▶ [Work instructions]: Could the records below be restated word for word, without a single picture?

▶ [Extracted material]:
....................

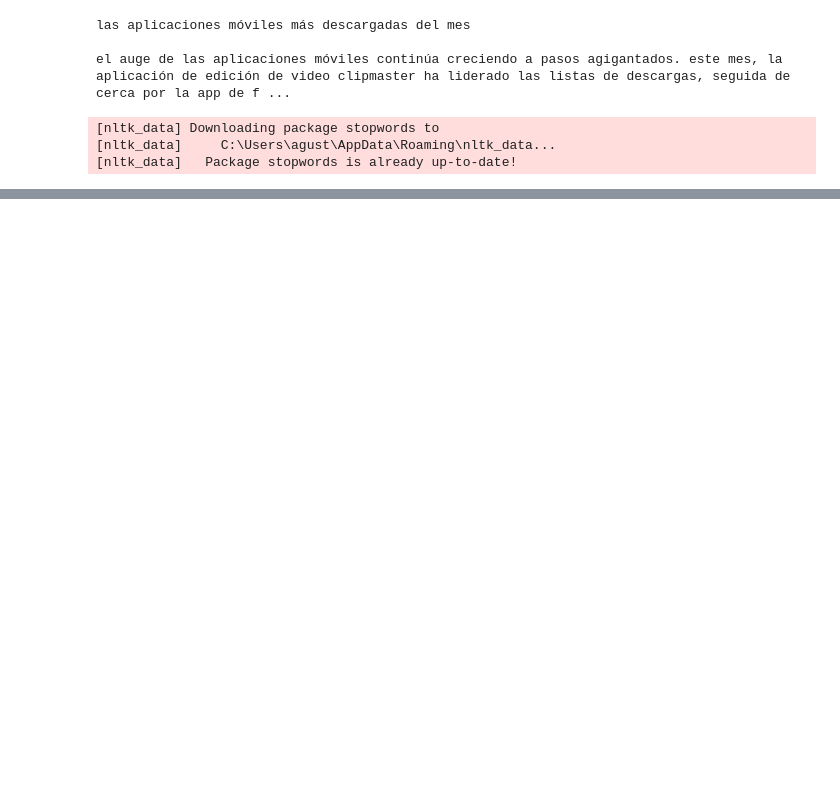
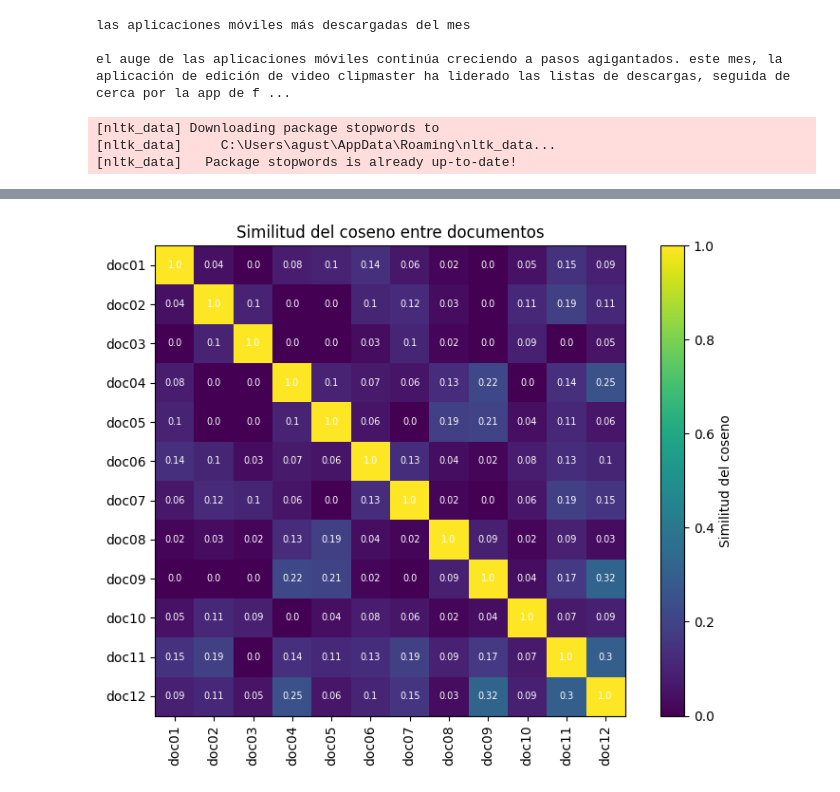
Before and after one commit to Agustin-Casebonne/PLN, a Jupyter notebook: practica2/practica_2.ipynb, the cells around one changed output, grey strips where cells are left out. Cells and saved outputs as stored; diff of their text form; code cells hidden in the pictures; blank space fills up the shorter version.

```diff
--- a/practica2/practica_2.ipynb
+++ b/practica2/practica_2.ipynb
@@ -55,0 +63,8 @@ hoy se anunció el lanzamiento del último smartphone de la reconocida marca tec
+# %%
+# Aplicar el preprocesamiento a los 12 documentos
+tokens = {}
+for i in range(1, 13):
+    tokens[f"doc{i:02d}"] = limpiar(globals()[f"doc{i}_text"])
+
+nombres = list(tokens.keys())
+print(nombres)
@@ -55,0 +116,17 @@ hoy se anunció el lanzamiento del último smartphone de la reconocida marca tec
+# %%
+def similitud_coseno(a, b):
+    # Fórmula: (a · b) / (|a| * |b|)
+    producto_punto = np.dot(a, b)        # suma de multiplicar posición a posición
+    norma_a = np.sqrt(np.sum(a * a))     # "longitud" del vector a
+    norma_b = np.sqrt(np.sum(b * b))     # "longitud" del vector b
+    return producto_punto / (norma_a * norma_b)
+
+n = len(nombres)
+sim = np.zeros((n, n))                   # tabla vacía de 12x12
+
+for i in range(n):
+    for j in range(n):
+        sim[i, j] = similitud_coseno(bow[i], bow[j])
+
+df_sim = pd.DataFrame(sim, index=nombres, columns=nombres)
+df_sim.round(3)
@@ -55,0 +147,20 @@ hoy se anunció el lanzamiento del último smartphone de la reconocida marca tec
+# %%
+plt.figure(figsize=(8, 6))
+plt.imshow(sim, cmap="viridis", vmin=0, vmax=1)   # cada casilla es un color según su valor
+plt.colorbar(label="Similitud del coseno")
+
+# Nombres de los documentos en los ejes
+plt.xticks(range(n), nombres, rotation=90)
+plt.yticks(range(n), nombres)
+
+# Escribir el número dentro de cada casilla
+for i in range(n):
+    for j in range(n):
+        plt.text(j, i, round(sim[i, j], 2), ha="center", va="center", color="white", fontsize=7)
+
+plt.title("Similitud del coseno entre documentos")
+plt.tight_layout()
+plt.savefig("heatmap_similitud.png", dpi=150)
+plt.show()
+# %% [output]
+[figure, added]
```
Also changed, not shown: parts of 12 cells of this notebook, 1 other file.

....................

▶ [Task output]:
Before and after one commit to Agustin-Casebonne/PLN, a Jupyter notebook: practica2/practica_2.ipynb, the cells around one changed output, grey strips where cells are left out. Cells and saved outputs as stored; diff of their text form; code cells hidden in the pictures; blank space fills up the shorter version.

```diff
--- a/practica2/practica_2.ipynb
+++ b/practica2/practica_2.ipynb
@@ -55,0 +63,8 @@ hoy se anunció el lanzamiento del último smartphone de la reconocida marca tec
+# %%
+# Aplicar el preprocesamiento a los 12 documentos
+tokens = {}
+for i in range(1, 13):
+    tokens[f"doc{i:02d}"] = limpiar(globals()[f"doc{i}_text"])
+
+nombres = list(tokens.keys())
+print(nombres)
@@ -55,0 +116,17 @@ hoy se anunció el lanzamiento del último smartphone de la reconocida marca tec
+# %%
+def similitud_coseno(a, b):
+    # Fórmula: (a · b) / (|a| * |b|)
+    producto_punto = np.dot(a, b)        # suma de multiplicar posición a posición
+    norma_a = np.sqrt(np.sum(a * a))     # "longitud" del vector a
+    norma_b = np.sqrt(np.sum(b * b))     # "longitud" del vector b
+    return producto_punto / (norma_a * norma_b)
+
+n = len(nombres)
+sim = np.zeros((n, n))                   # tabla vacía de 12x12
+
+for i in range(n):
+    for j in range(n):
+        sim[i, j] = similitud_coseno(bow[i], bow[j])
+
+df_sim = pd.DataFrame(sim, index=nombres, columns=nombres)
+df_sim.round(3)
@@ -55,0 +147,20 @@ hoy se anunció el lanzamiento del último smartphone de la reconocida marca tec
+# %%
+plt.figure(figsize=(8, 6))
+plt.imshow(sim, cmap="viridis", vmin=0, vmax=1)   # cada casilla es un color según su valor
+plt.colorbar(label="Similitud del coseno")
+
+# Nombres de los documentos en los ejes
+plt.xticks(range(n), nombres, rotation=90)
+plt.yticks(range(n), nombres)
+
+# Escribir el número dentro de cada casilla
+for i in range(n):
+    for j in range(n):
+        plt.text(j, i, round(sim[i, j], 2), ha="center", va="center", color="white", fontsize=7)
+
+plt.title("Similitud del coseno entre documentos")
+plt.tight_layout()
+plt.savefig("heatmap_similitud.png", dpi=150)
+plt.show()
+# %% [output]
+[figure, added]
```
Also changed, not shown: parts of 12 cells of this notebook, 1 other file.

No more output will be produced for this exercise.